I earned a Master of Public Health degree from Loma Linda University, and a Bachelor of Science degree from the University of California, Los Angeles.
I would like to teach courses in community health, foundations of public health, systems thinking, and public health management. The PFF program is a fantastic opportunity for anyone seeking to be an inclusive and agile leader of minds.
Jessi Knippel-academic, writer, and artist who lives in the promised land of Southern California with her partner and child. She holds a BA in Theatre and in Religious Studies, Two MA’s in the intersections of Religion and Media/Art and is currently working on an interdisciplinary Ph.D. in Religion, Gender Studies and Media at Claremont Graduate School. Her research includes Post/Ex-Evangelicals, Evangelicalism in the US, New Religious movements, Deviant Sex Cults and NRM, syncretism and folk practices in religion, as well as pop culture and religion.
Emeritus Teaching Fellows
Catherine Conner, M.A.
Prior to becoming a doctoral student in English/Early Modern Studies at CGU, Catherine earned her BA in English from the University of Southern California and her MA in English from California State University, Long Beach. Her dissertation focuses on female characters in drama and how their speech acts facilitate their participation in male-dominated spaces and patriarchal discourse. Further, these speech acts serve as oblique arguments that women could effectively employ the skills of rhetoric and oration on a par with men.
Currently, an instructor at Orange Coast College and the University of La Verne, Catherine’s approach to teaching integrates humanist principles with a task-based rationale that addresses basic skills, global issues, and critical thought, without leaving behind the stylistic conventions of writing. Her commitment to flexibility and a student-centered curriculum creates a dynamic classroom environment that challenges her students and empowers them to achieve both personal and academic success. Catherine brings to PFF her experiences as an instructor, tutor, and mentor and is excited to support you in your journey to becoming a teacher.
Elizabeth Craigg-Walker, M.A.

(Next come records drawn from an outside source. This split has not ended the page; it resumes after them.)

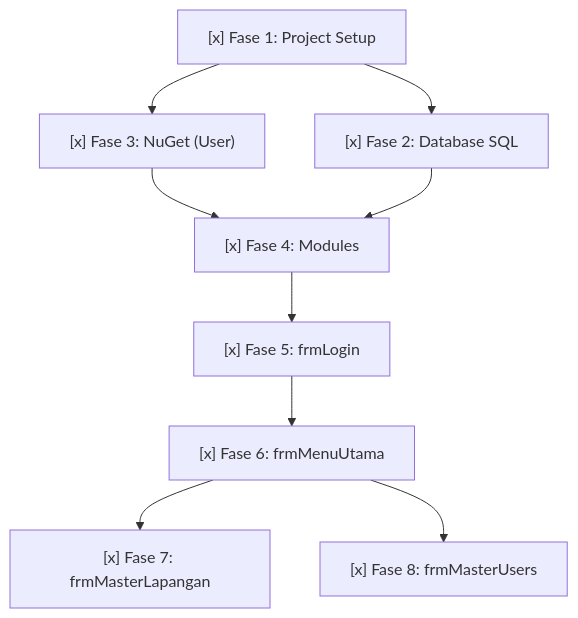
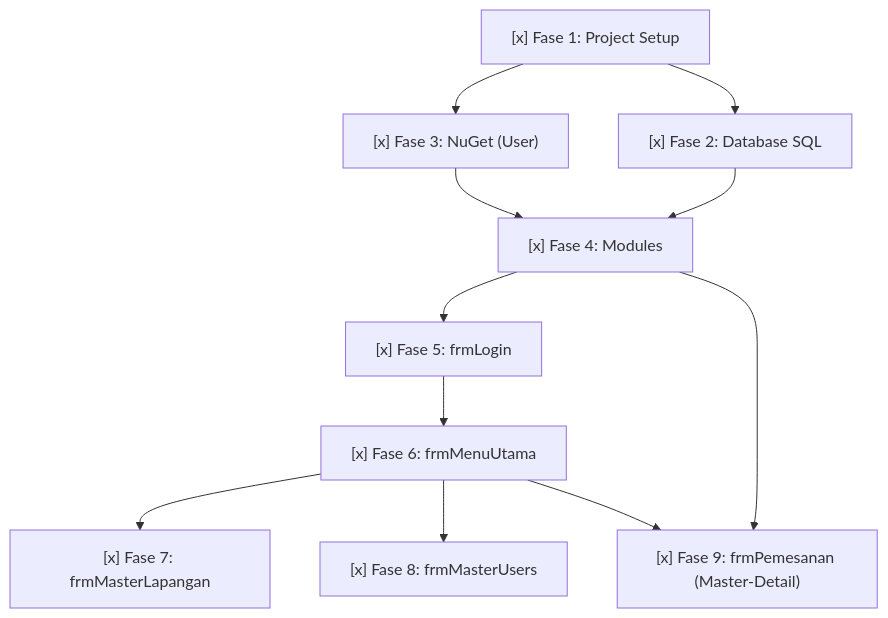
One commit to Alfar0nt/SIPELA-Sistem-Informasi-Pemesanan-Arung-Futsal changed the diagram in .ai/IMPLEMENTATION-PLAN.md. Above: the diagram before and after it, drawn with Mermaid. The commit also changed other lines of this file and 20 other files, not shown here.

Commit message:
feat(week11): implement master-detail booking form, atomic transactions, anti double-booking, and concise demo script

````diff
--- a/.ai/IMPLEMENTATION-PLAN.md
+++ b/.ai/IMPLEMENTATION-PLAN.md
@@ -162,11 +183,13 @@
 ```mermaid
 flowchart TD
     P1["[x] Fase 1: Project Setup"] --> P2["[x] Fase 2: Database SQL"]
     P1 --> P3["[x] Fase 3: NuGet (User)"]
     P3 --> P4["[x] Fase 4: Modules"]
     P2 --> P4
     P4 --> P5["[x] Fase 5: frmLogin"]
     P5 --> P6["[x] Fase 6: frmMenuUtama"]
     P6 --> P7["[x] Fase 7: frmMasterLapangan"]
     P6 --> P8["[x] Fase 8: frmMasterUsers"]
+    P6 --> P9["[x] Fase 9: frmPemesanan (Master-Detail)"]
+    P4 --> P9
 ```
````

Elizabeth Craigg-Walker came to Claremont Graduate University with a diverse background, as she has completed both undergraduate and graduate work in the following fields: english and public administration. While attending Claremont Graduate University, she received a certificate in Women’s Studies and master’s degrees in Educational Studies and Political Science. She is currently completing her doctorate in Educational Studies. She has worked in academia for 11 years as a college instructor in face-to-face settings and in online learning communities within the fields of English, public administration, political science, developmental reading, developmental writing, critical thinking, academic strategies, and communication. In addition, she has worked in learning resource centers, research labs, and advancement. She has worked for private and public colleges in 2-year and 4-year settings, as well as in Christian and secular environments. Her wealth of knowledge allows her to be a great asset to understanding how to help guide future college instructors.